# 4 Formulate messages

From the profile you have developed, you can now formulate messages that are already specifically tailored to your communication goals and target groups. Whether it is the social aspect of your service, your local connection or your innovative product solution that distinguishes you - the more concise you formulate your central messages, the easier it can be used for further PR work.

The following applies: less is more. A clear list of concise statements remains clearer in the mind of the target group than a collection of diffuse messages.

# 5 develop a PR strategy

On the basis of these central goals and messages, you then build the right PR strategy. The point here is not yet to name specific actions, but first of all to create a general timetable. With its help you can then determine the individual steps and measures. You should clarify which means of communication suit your start-up, which channels you can use to best reach your target groups and which media your company can identify with. Whether online, in person at trade fairs or in the form of press work: this is where the relevant course for the detailed action plan is laid.

# 6 Establish specific measures

Only then are the specific measures named and a detailed time and cost plan drawn up. The measures should be arranged according to their relevance in terms of content and thus time. Is it more important, for example, that SEO measures for the website lead to a higher click rate or are regular publications in the press first in order to increase awareness in the target group? You then create a schedule for implementing the individual measures. The question arises whether you want to tackle all measures on your own or with the support of a professional agency.

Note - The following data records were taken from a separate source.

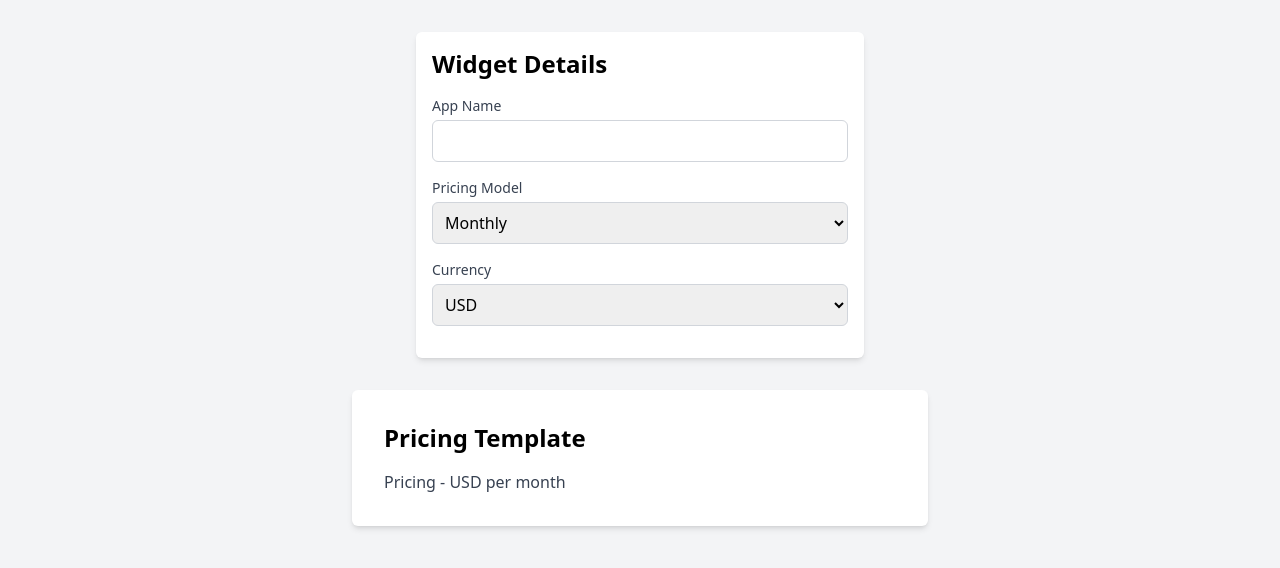
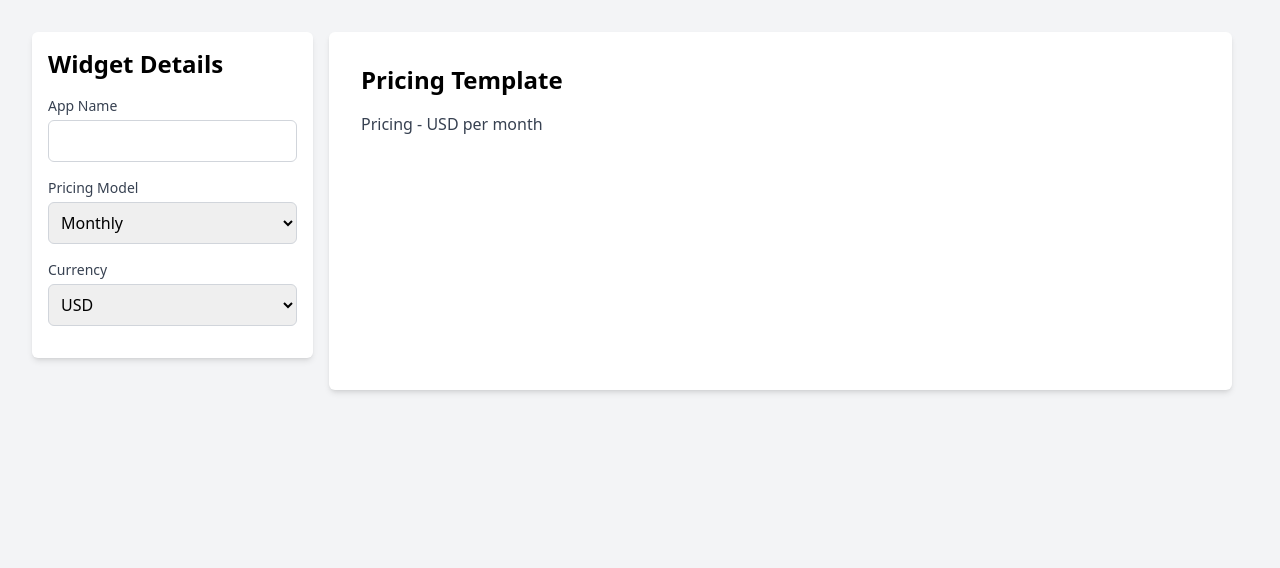
Before and after one commit to AnuragQ/PricingPageBuilderPro-SaaS-Pricing-Made-Simple, a React (Create React App) app in the folder frontend/: page /create-widget in a window 1280 px wide. Shown: the top 568 px of the page. Built offline with nearby package versions, Linux system fonts and the light colour scheme; the HTML template or start-up script is replaced by a standard one.

Commit message:
CreateWidget: Moved form details to left

```diff
--- a/frontend/src/routes/CreateWidget.js
+++ b/frontend/src/routes/CreateWidget.js
@@ -23,7 +23,8 @@ const CreateWidget = () => {
 
   return (
     <div className="min-h-screen bg-gray-100 p-8">
-      {/* Left Side - User Input Form */}
+      <div className="flex">
+        {/* Left Side - Widget Details Form */}
         <motion.div
           className="max-w-md mx-auto mb-8 p-4 bg-white rounded-md shadow-md"
           initial={{ x: '-100%' }}
@@ -72,7 +73,7 @@ const CreateWidget = () => {
 
         {/* Middle - Pricing Template Display */}
         <motion.div
-        className="max-w-xl mx-auto p-8 bg-white rounded-md shadow-md"
+          className="flex-1 mx-4 p-8 bg-white rounded-md shadow-md"
           initial={{ opacity: 0 }}
           animate={{ opacity: 1 }}
           transition={{ delay: 0.5, duration: 0.5 }}
@@ -81,6 +82,7 @@ const CreateWidget = () => {
           <p className="text-gray-700">{pricingTemplate}</p>
         </motion.div>
       </div>
+    </div>
   );
 };
 
```
Lines whose indentation alone changed are shown as unchanged.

In any case, you should roughly calculate the costs for the individual items - be it in working hours or external costs - whereby measures with high relevance are prioritized accordingly in the distribution of the available budget.

A financial cushion of 5-10% of the total budget protects against unexpected expenses.

These six steps show that it is worthwhile to systematically prepare your own PR strategy instead of specifying measures in the dark. In any case, it makes sense to get professional reinforcement. This can be an internal employee who has the necessary knowledge about PR and communication. If you don't have a specialist on hand in your start-up, you should therefore look for a suitable PR agency. Many of them now specialize in start-ups. And don't be afraid of the cost! Successful PR work by an agency does not have to cost a lot and is effective. Because even if the work is primarily to be carried out internally, you can get good advice on implementation from a PR agency.

You can read more practical tips from Jörg Röthlingshöfer here on the subject of press distribution lists or here on the subject of press releases. In this post he has summarized for you which 6 things should not be missing in your online press area. You can find tips for the perfect approach to journalists here. You can find out here when in general the right time to start press work.

  • factum is a Munich-based PR agency that has also focused on start-ups, among other things. The portfolio ranges from classic press work and social media measures to the conception, implementation and maintenance of websites and search engine marketing (SEO) to the design of flyers and brochures. You can also have the communications agency look after events, exhibitions and trade fair appearances.
  • Contact

  • Jörg Röthlingshöfer
  • factum press and public relations GmbH
    Leopoldstrasse 54
    80802 Munich
  • +49 (0)89 / 80 91 31 7-0
  • [email protected]
  • www.factum-pr.com

Tags:factumKommunikationPRPR strategyPress workPress distribution listStrategy